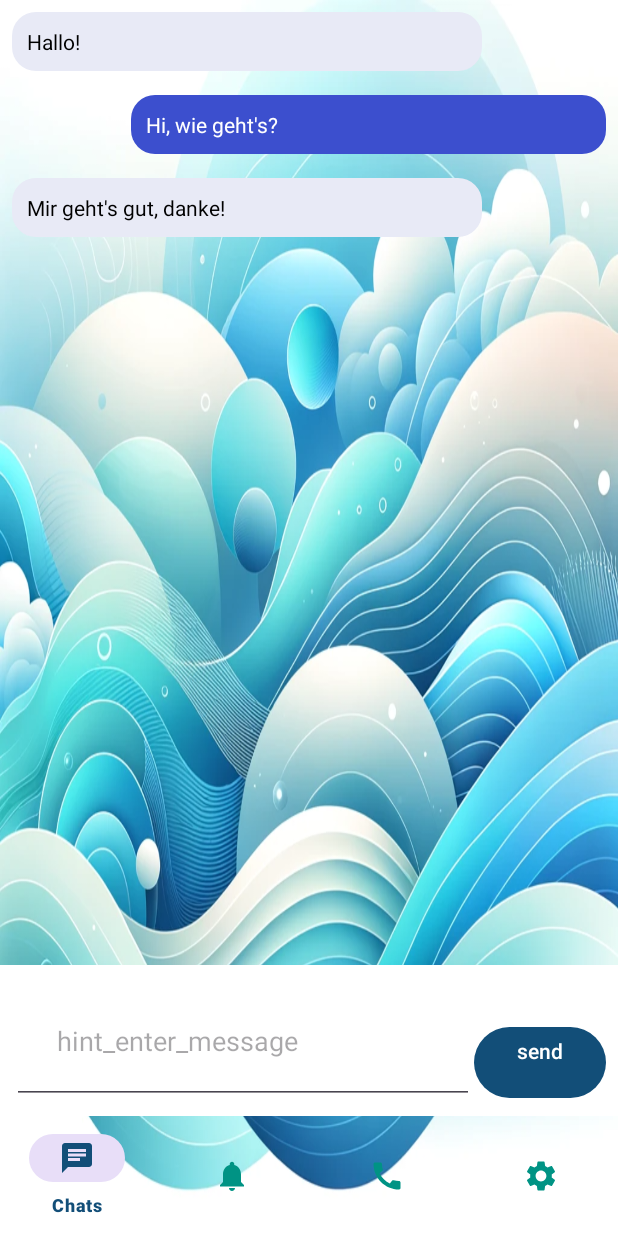
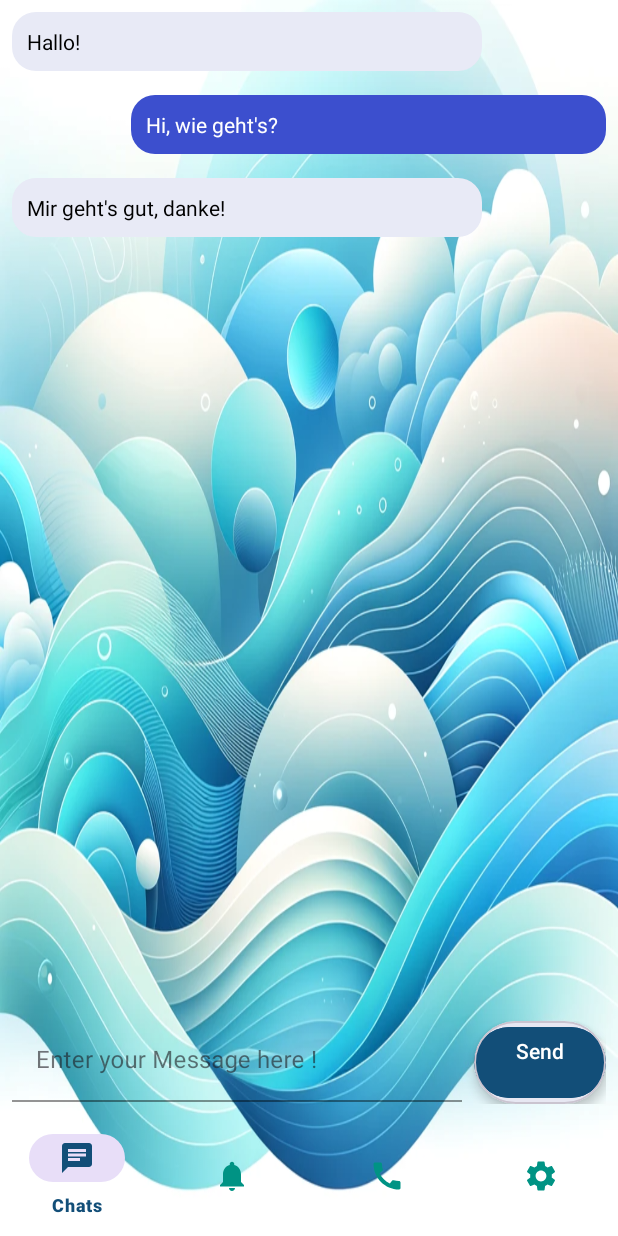
Before and after one commit to AlGSyntax/WhatsSyntax, an Android app: the screen it shows after launch (MainActivity), after a tap on "Emily Johnson", on a phone screen of 412 x 824 dp. Run offline under Robolectric (Android 15) with nearby library versions, the phone set to English and light mode, and no system bars; our stand-ins replace navigation-ui.

Commit message:
fragment_chats_detail.xml  verschönert.

```diff
--- a/app/src/main/res/layout/fragment_chats_detail.xml
+++ b/app/src/main/res/layout/fragment_chats_detail.xml
@@ -1,5 +1,4 @@
-<?xml version="1.0" encoding="utf-8"?>
-<!-- res/layout/fragment_chats_detail.xml -->
+<?xml version="1.0" encoding="utf-8"?><!-- res/layout/fragment_chats_detail.xml -->
 <LinearLayout xmlns:android="http://schemas.android.com/apk/res/android"
     xmlns:app="http://schemas.android.com/apk/res-auto"
     android:layout_width="match_parent"
@@ -12,30 +11,56 @@
         android:layout_height="0dp"
         android:layout_weight="1"
         android:orientation="vertical"
-        app:layoutManager="androidx.recyclerview.widget.LinearLayoutManager"/>
+        app:layoutManager="androidx.recyclerview.widget.LinearLayoutManager" />
 
     <LinearLayout
         android:layout_width="match_parent"
         android:layout_height="wrap_content"
-        android:padding="8dp"
+        android:background="@color/translucentTurquoise"
         android:orientation="horizontal"
-        android:background="@android:color/white">
+        android:padding="8dp">
 
-        <EditText
-            android:id="@+id/edittext_chatbox"
+        <com.google.android.material.textfield.TextInputLayout
+            android:id="@+id/textInputLayout_chatbox"
+            style="@style/Widget.MaterialComponents.TextInputLayout.FilledBox"
             android:layout_width="0dp"
             android:layout_height="wrap_content"
             android:layout_weight="1"
-            android:padding="30dp"
-            android:hint="@string/hint_enter_message"
-            android:inputType="textCapSentences|textMultiLine"/>
+            app:boxBackgroundColor="@color/translucentTurquoise"
+            app:boxCornerRadiusBottomEnd="32dp"
+            app:boxCornerRadiusBottomStart="32dp"
+            app:boxCornerRadiusTopEnd="32dp"
+            app:boxCornerRadiusTopStart="32dp"
+            app:boxStrokeColor="@android:color/white"
+            app:hintTextColor="@android:color/white">
 
-        <Button
-            android:id="@+id/button_chatbox_send"
+            <EditText
+                android:id="@+id/edittext_chatbox"
+                android:layout_width="match_parent"
+                android:layout_height="wrap_content"
+                android:background="@android:color/transparent"
+                android:hint="@string/Enter_your_Message_here"
+                android:inputType="textCapSentences|textMultiLine"
+                android:padding="16dp"
+                android:textColor="#FFFFFF" />
+        </com.google.android.material.textfield.TextInputLayout>
+
+        <com.google.android.material.card.MaterialCardView
             android:layout_width="wrap_content"
             android:layout_height="wrap_content"
-            android:layout_gravity="bottom"
-            android:text="@string/send"/>
+            android:layout_gravity="center_vertical"
+            android:layout_marginStart="8dp"
+            app:cardCornerRadius="32dp"
+            app:cardElevation="4dp">
+
+            <Button
+                android:id="@+id/button_chatbox_send"
+                android:layout_width="wrap_content"
+                android:layout_height="wrap_content"
+                android:backgroundTint="@color/your_custom_color"
+                android:text="@string/send"
+                android:textColor="#FFFFFF" />
+        </com.google.android.material.card.MaterialCardView>
 
     </LinearLayout>
 </LinearLayout>
--- a/app/src/main/res/values/strings.xml
+++ b/app/src/main/res/values/strings.xml
@@ -9,7 +9,7 @@
     <string name="profile_image">profile_image</string>
     <string name="call_status">call_status</string>
     <string name="hint_enter_message">hint_enter_message</string>
-    <string name="send">send\n</string>
+    <string name="send">Send\n</string>
     <string name="profile">profile</string>
     <string name="Name">YourName</string>
     <string name="Number">YourNumber</string>
@@ -17,4 +17,6 @@
     <string name="WhatsSyntax">WhatsSyntax</string>
     <string name="kontaktname">Kontaktname</string>
     <string name="datum_und_uhrzeit">Datum und Uhrzeit</string>
+    <string name="Here_your_Message">Put here your Message</string>
+    <string name="Enter_your_Message_here">"Enter your Message here ! "</string>
 </resources>
```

DESCRIPTION OF THE TASK » In your answer, give every line of the listing above exactly, and do not include the images.

OUTPUT OF THE TASK »
Before and after one commit to AlGSyntax/WhatsSyntax, an Android app: the screen it shows after launch (MainActivity), after a tap on "Emily Johnson", on a phone screen of 412 x 824 dp. Run offline under Robolectric (Android 15) with nearby library versions, the phone set to English and light mode, and no system bars; our stand-ins replace navigation-ui.

Commit message:
fragment_chats_detail.xml  verschönert.

```diff
--- a/app/src/main/res/layout/fragment_chats_detail.xml
+++ b/app/src/main/res/layout/fragment_chats_detail.xml
@@ -1,5 +1,4 @@
-<?xml version="1.0" encoding="utf-8"?>
-<!-- res/layout/fragment_chats_detail.xml -->
+<?xml version="1.0" encoding="utf-8"?><!-- res/layout/fragment_chats_detail.xml -->
 <LinearLayout xmlns:android="http://schemas.android.com/apk/res/android"
     xmlns:app="http://schemas.android.com/apk/res-auto"
     android:layout_width="match_parent"
@@ -12,30 +11,56 @@
         android:layout_height="0dp"
         android:layout_weight="1"
         android:orientation="vertical"
-        app:layoutManager="androidx.recyclerview.widget.LinearLayoutManager"/>
+        app:layoutManager="androidx.recyclerview.widget.LinearLayoutManager" />
 
     <LinearLayout
         android:layout_width="match_parent"
         android:layout_height="wrap_content"
-        android:padding="8dp"
+        android:background="@color/translucentTurquoise"
         android:orientation="horizontal"
-        android:background="@android:color/white">
+        android:padding="8dp">
 
-        <EditText
-            android:id="@+id/edittext_chatbox"
+        <com.google.android.material.textfield.TextInputLayout
+            android:id="@+id/textInputLayout_chatbox"
+            style="@style/Widget.MaterialComponents.TextInputLayout.FilledBox"
             android:layout_width="0dp"
             android:layout_height="wrap_content"
             android:layout_weight="1"
-            android:padding="30dp"
-            android:hint="@string/hint_enter_message"
-            android:inputType="textCapSentences|textMultiLine"/>
+            app:boxBackgroundColor="@color/translucentTurquoise"
+            app:boxCornerRadiusBottomEnd="32dp"
+            app:boxCornerRadiusBottomStart="32dp"
+            app:boxCornerRadiusTopEnd="32dp"
+            app:boxCornerRadiusTopStart="32dp"
+            app:boxStrokeColor="@android:color/white"
+            app:hintTextColor="@android:color/white">
 
-        <Button
-            android:id="@+id/button_chatbox_send"
+            <EditText
+                android:id="@+id/edittext_chatbox"
+                android:layout_width="match_parent"
+                android:layout_height="wrap_content"
+                android:background="@android:color/transparent"
+                android:hint="@string/Enter_your_Message_here"
+                android:inputType="textCapSentences|textMultiLine"
+                android:padding="16dp"
+                android:textColor="#FFFFFF" />
+        </com.google.android.material.textfield.TextInputLayout>
+
+        <com.google.android.material.card.MaterialCardView
             android:layout_width="wrap_content"
             android:layout_height="wrap_content"
-            android:layout_gravity="bottom"
-            android:text="@string/send"/>
+            android:layout_gravity="center_vertical"
+            android:layout_marginStart="8dp"
+            app:cardCornerRadius="32dp"
+            app:cardElevation="4dp">
+
+            <Button
+                android:id="@+id/button_chatbox_send"
+                android:layout_width="wrap_content"
+                android:layout_height="wrap_content"
+                android:backgroundTint="@color/your_custom_color"
+                android:text="@string/send"
+                android:textColor="#FFFFFF" />
+        </com.google.android.material.card.MaterialCardView>
 
     </LinearLayout>
 </LinearLayout>
--- a/app/src/main/res/values/strings.xml
+++ b/app/src/main/res/values/strings.xml
@@ -9,7 +9,7 @@
     <string name="profile_image">profile_image</string>
     <string name="call_status">call_status</string>
     <string name="hint_enter_message">hint_enter_message</string>
-    <string name="send">send\n</string>
+    <string name="send">Send\n</string>
     <string name="profile">profile</string>
     <string name="Name">YourName</string>
     <string name="Number">YourNumber</string>
@@ -17,4 +17,6 @@
     <string name="WhatsSyntax">WhatsSyntax</string>
     <string name="kontaktname">Kontaktname</string>
     <string name="datum_und_uhrzeit">Datum und Uhrzeit</string>
+    <string name="Here_your_Message">Put here your Message</string>
+    <string name="Enter_your_Message_here">"Enter your Message here ! "</string>
 </resources>
```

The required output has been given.